General Michigan Facts
- Michigan is a state in the Upper Midwestern region of the United States.
- It spans 96,716 mi² (250,493 km²), making it the 11th largest state in the nation, between Wyoming and Minnesota is terms of size.
- The state is slightly larger than the United Kingdom, or half the size of Spain.
- Michigan is the only state in the nation that is made up of two peninsulas, the Lower and Upper Peninsula, also called Lower Michigan (L.P.) and Upper Michigan (U.P.).
- The peninsulas are formed by the Great Lakes and connected by the 26,372 ft (8038 m) Mackinac Bridge, one of the longest suspension bridges in the world.
- Michigan has land borders to the south with Ohio, Indiana, and Wisconsin.
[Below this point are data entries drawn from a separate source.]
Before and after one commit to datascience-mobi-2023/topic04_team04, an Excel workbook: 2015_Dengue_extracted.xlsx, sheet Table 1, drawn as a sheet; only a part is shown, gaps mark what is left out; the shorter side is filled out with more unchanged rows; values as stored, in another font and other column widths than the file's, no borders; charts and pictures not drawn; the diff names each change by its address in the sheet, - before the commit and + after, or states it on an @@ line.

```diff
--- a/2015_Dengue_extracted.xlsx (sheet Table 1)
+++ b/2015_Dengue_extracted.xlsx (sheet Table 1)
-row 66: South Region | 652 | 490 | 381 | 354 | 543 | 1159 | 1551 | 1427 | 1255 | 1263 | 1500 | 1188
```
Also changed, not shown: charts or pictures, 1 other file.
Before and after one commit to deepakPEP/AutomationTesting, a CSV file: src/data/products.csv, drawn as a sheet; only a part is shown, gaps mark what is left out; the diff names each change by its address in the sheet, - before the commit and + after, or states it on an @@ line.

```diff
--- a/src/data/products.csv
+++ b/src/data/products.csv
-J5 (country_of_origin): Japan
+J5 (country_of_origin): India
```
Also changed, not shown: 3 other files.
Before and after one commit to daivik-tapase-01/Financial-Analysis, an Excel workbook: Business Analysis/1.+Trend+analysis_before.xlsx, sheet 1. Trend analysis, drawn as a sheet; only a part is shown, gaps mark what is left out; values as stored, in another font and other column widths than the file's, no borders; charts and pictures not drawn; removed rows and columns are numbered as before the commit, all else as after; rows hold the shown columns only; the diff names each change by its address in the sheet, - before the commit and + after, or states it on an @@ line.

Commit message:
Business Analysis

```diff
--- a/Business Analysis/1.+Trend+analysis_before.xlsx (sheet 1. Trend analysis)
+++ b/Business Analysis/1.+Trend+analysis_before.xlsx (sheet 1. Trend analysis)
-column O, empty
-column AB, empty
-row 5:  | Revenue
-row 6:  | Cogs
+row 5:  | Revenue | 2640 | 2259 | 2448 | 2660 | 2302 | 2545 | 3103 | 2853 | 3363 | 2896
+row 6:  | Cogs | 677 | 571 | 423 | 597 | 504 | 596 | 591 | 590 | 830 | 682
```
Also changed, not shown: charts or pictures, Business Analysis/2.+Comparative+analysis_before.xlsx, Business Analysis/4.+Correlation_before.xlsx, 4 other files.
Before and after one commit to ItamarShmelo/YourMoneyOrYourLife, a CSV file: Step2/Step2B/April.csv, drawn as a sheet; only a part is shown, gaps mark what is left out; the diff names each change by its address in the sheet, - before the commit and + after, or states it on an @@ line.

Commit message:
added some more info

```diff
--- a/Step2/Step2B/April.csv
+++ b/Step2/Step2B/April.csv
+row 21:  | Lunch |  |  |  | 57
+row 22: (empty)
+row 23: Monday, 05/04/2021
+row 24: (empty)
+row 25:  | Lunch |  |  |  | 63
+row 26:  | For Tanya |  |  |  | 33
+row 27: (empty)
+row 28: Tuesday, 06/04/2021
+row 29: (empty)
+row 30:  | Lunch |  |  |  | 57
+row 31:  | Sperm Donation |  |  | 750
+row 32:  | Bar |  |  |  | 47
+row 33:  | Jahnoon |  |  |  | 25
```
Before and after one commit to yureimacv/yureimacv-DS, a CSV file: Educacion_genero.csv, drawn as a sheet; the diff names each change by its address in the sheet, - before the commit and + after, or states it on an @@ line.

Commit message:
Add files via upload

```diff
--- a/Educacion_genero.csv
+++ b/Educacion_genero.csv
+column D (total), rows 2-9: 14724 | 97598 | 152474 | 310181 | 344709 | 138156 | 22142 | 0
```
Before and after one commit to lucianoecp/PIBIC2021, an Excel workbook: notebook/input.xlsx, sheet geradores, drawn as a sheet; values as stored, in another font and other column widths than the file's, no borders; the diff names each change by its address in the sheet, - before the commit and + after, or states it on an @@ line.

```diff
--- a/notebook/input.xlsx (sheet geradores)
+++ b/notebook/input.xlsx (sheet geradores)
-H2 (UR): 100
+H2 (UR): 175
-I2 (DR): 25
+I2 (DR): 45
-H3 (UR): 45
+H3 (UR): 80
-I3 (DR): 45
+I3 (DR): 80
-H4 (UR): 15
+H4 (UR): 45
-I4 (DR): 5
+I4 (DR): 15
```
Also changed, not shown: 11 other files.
It also has water borders to the west with Illinois and Minnesota, and to the north and east with Ontario in Canada.
- In other words, at no point does Michigan’s land touch that of Canada.
- The state borders four of the five Great Lakes (Lakes Superior, Michigan, Huron, and Erie, but not Lake Ontario), as well as Lake St Clair beside Detroit.
- In fact, there’s no point in the state that’s further than 85 mi (137 km) from any of the Great Lakes.
- The only Great Lake that is fully in America is Lake Michigan, which lends its name to the state.
- The state has more freshwater shoreline (3000 mi / 4828 km) than any other state in the US.
- Michigan has a population of around 10 million people, which makes it the 11th most populous state in the US, between North Carolina and New Jersey in terms of population.
- The state capital of Michigan is Lansing. With a population of 112,000, it is the 269th largest city in the US. Its metropolitan population is 540,000, making it the country’s 106th largest population center.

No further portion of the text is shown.